■ **PROMPT**:
Could you reproduce every record below exactly, excluding all pictures?

(Edit difference data)
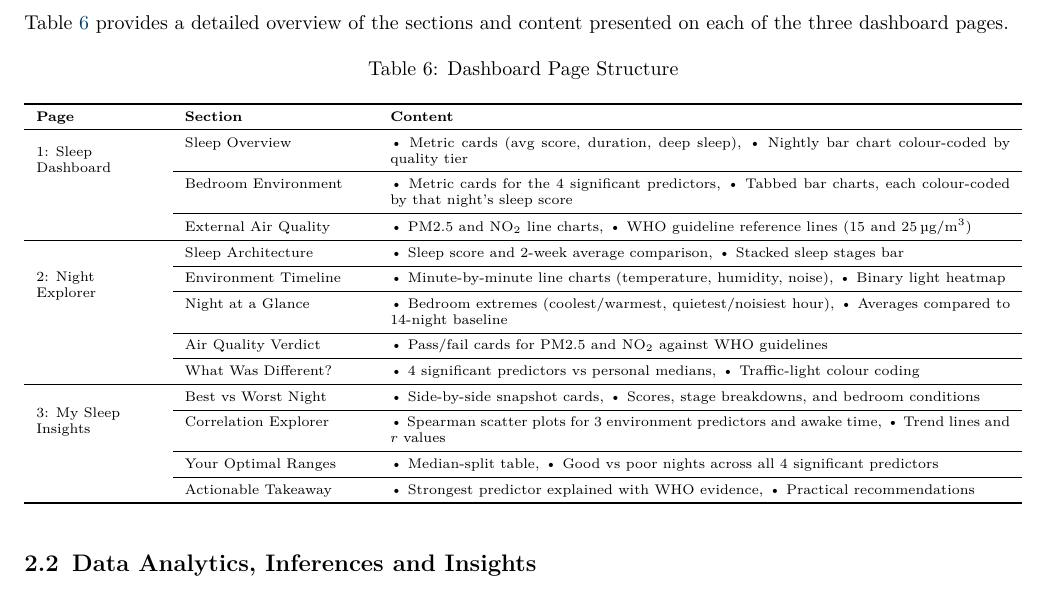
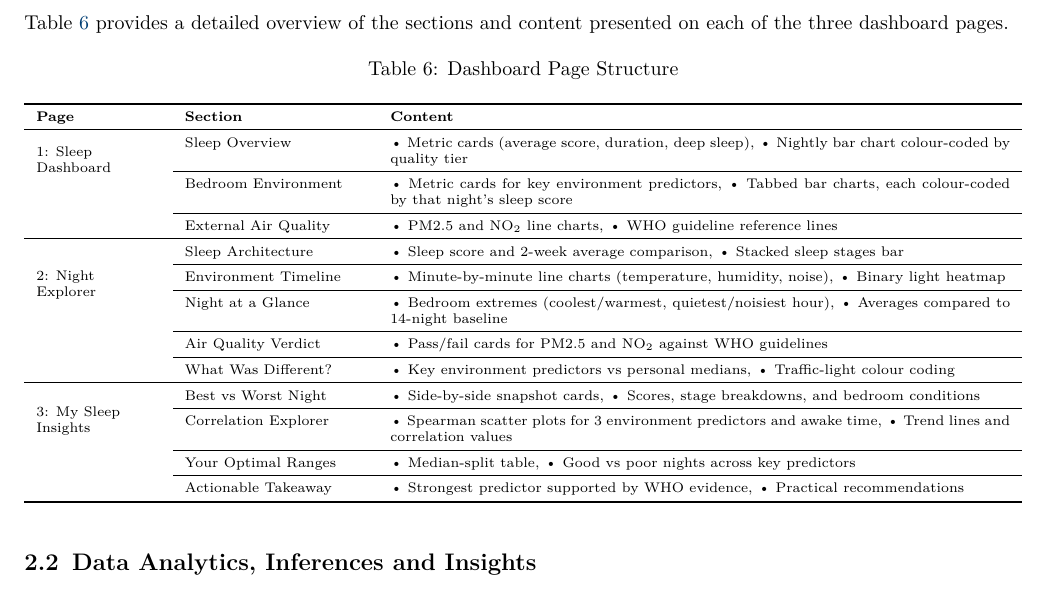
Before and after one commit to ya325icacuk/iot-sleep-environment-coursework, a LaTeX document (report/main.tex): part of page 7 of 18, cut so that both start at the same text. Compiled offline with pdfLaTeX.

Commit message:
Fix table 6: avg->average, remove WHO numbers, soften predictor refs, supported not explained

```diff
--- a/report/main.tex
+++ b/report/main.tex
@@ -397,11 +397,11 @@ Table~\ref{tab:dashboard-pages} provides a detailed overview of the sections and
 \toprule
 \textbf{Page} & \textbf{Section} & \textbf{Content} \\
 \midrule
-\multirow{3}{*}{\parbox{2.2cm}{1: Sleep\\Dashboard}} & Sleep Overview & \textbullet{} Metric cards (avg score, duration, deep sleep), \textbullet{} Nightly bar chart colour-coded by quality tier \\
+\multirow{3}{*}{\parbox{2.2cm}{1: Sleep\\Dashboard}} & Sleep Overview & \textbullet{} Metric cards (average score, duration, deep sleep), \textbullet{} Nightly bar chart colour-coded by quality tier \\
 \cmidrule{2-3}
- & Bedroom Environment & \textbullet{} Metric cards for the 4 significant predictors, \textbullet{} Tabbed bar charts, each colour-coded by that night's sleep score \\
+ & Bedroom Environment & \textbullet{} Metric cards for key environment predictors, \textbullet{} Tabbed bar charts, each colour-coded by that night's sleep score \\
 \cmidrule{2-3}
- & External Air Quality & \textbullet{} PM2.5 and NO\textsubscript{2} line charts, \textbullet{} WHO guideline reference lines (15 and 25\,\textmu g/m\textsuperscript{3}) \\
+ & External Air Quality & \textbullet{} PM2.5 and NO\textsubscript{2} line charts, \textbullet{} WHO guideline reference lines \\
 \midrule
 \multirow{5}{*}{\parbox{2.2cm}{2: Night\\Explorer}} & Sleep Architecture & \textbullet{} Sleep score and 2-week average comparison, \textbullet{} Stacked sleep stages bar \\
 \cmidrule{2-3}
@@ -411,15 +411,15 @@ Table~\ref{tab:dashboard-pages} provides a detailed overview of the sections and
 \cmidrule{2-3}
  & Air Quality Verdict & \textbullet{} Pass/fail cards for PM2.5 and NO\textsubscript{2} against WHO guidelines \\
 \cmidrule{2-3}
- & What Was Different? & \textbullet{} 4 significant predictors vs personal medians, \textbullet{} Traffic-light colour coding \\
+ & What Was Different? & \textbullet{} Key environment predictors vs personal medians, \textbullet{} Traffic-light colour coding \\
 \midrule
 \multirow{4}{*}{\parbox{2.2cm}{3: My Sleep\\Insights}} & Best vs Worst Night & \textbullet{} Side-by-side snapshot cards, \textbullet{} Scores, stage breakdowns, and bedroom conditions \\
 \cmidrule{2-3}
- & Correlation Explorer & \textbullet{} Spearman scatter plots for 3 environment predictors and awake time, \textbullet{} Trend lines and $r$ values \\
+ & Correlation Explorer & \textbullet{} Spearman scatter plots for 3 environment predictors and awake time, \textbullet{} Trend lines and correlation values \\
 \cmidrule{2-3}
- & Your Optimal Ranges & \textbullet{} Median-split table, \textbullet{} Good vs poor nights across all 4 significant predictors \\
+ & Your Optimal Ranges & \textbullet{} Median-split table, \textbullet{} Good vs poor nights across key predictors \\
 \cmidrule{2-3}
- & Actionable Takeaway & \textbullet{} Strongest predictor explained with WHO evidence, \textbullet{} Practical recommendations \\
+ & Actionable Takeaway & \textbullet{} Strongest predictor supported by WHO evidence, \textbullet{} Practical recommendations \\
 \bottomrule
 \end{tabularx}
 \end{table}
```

■ **PROBLEM SOLUTION**:
Before and after one commit to ya325icacuk/iot-sleep-environment-coursework, a LaTeX document (report/main.tex): part of page 7 of 18, cut so that both start at the same text. Compiled offline with pdfLaTeX.

Commit message:
Fix table 6: avg->average, remove WHO numbers, soften predictor refs, supported not explained

```diff
--- a/report/main.tex
+++ b/report/main.tex
@@ -397,11 +397,11 @@ Table~\ref{tab:dashboard-pages} provides a detailed overview of the sections and
 \toprule
 \textbf{Page} & \textbf{Section} & \textbf{Content} \\
 \midrule
-\multirow{3}{*}{\parbox{2.2cm}{1: Sleep\\Dashboard}} & Sleep Overview & \textbullet{} Metric cards (avg score, duration, deep sleep), \textbullet{} Nightly bar chart colour-coded by quality tier \\
+\multirow{3}{*}{\parbox{2.2cm}{1: Sleep\\Dashboard}} & Sleep Overview & \textbullet{} Metric cards (average score, duration, deep sleep), \textbullet{} Nightly bar chart colour-coded by quality tier \\
 \cmidrule{2-3}
- & Bedroom Environment & \textbullet{} Metric cards for the 4 significant predictors, \textbullet{} Tabbed bar charts, each colour-coded by that night's sleep score \\
+ & Bedroom Environment & \textbullet{} Metric cards for key environment predictors, \textbullet{} Tabbed bar charts, each colour-coded by that night's sleep score \\
 \cmidrule{2-3}
- & External Air Quality & \textbullet{} PM2.5 and NO\textsubscript{2} line charts, \textbullet{} WHO guideline reference lines (15 and 25\,\textmu g/m\textsuperscript{3}) \\
+ & External Air Quality & \textbullet{} PM2.5 and NO\textsubscript{2} line charts, \textbullet{} WHO guideline reference lines \\
 \midrule
 \multirow{5}{*}{\parbox{2.2cm}{2: Night\\Explorer}} & Sleep Architecture & \textbullet{} Sleep score and 2-week average comparison, \textbullet{} Stacked sleep stages bar \\
 \cmidrule{2-3}
@@ -411,15 +411,15 @@ Table~\ref{tab:dashboard-pages} provides a detailed overview of the sections and
 \cmidrule{2-3}
  & Air Quality Verdict & \textbullet{} Pass/fail cards for PM2.5 and NO\textsubscript{2} against WHO guidelines \\
 \cmidrule{2-3}
- & What Was Different? & \textbullet{} 4 significant predictors vs personal medians, \textbullet{} Traffic-light colour coding \\
+ & What Was Different? & \textbullet{} Key environment predictors vs personal medians, \textbullet{} Traffic-light colour coding \\
 \midrule
 \multirow{4}{*}{\parbox{2.2cm}{3: My Sleep\\Insights}} & Best vs Worst Night & \textbullet{} Side-by-side snapshot cards, \textbullet{} Scores, stage breakdowns, and bedroom conditions \\
 \cmidrule{2-3}
- & Correlation Explorer & \textbullet{} Spearman scatter plots for 3 environment predictors and awake time, \textbullet{} Trend lines and $r$ values \\
+ & Correlation Explorer & \textbullet{} Spearman scatter plots for 3 environment predictors and awake time, \textbullet{} Trend lines and correlation values \\
 \cmidrule{2-3}
- & Your Optimal Ranges & \textbullet{} Median-split table, \textbullet{} Good vs poor nights across all 4 significant predictors \\
+ & Your Optimal Ranges & \textbullet{} Median-split table, \textbullet{} Good vs poor nights across key predictors \\
 \cmidrule{2-3}
- & Actionable Takeaway & \textbullet{} Strongest predictor explained with WHO evidence, \textbullet{} Practical recommendations \\
+ & Actionable Takeaway & \textbullet{} Strongest predictor supported by WHO evidence, \textbullet{} Practical recommendations \\
 \bottomrule
 \end{tabularx}
 \end{table}
```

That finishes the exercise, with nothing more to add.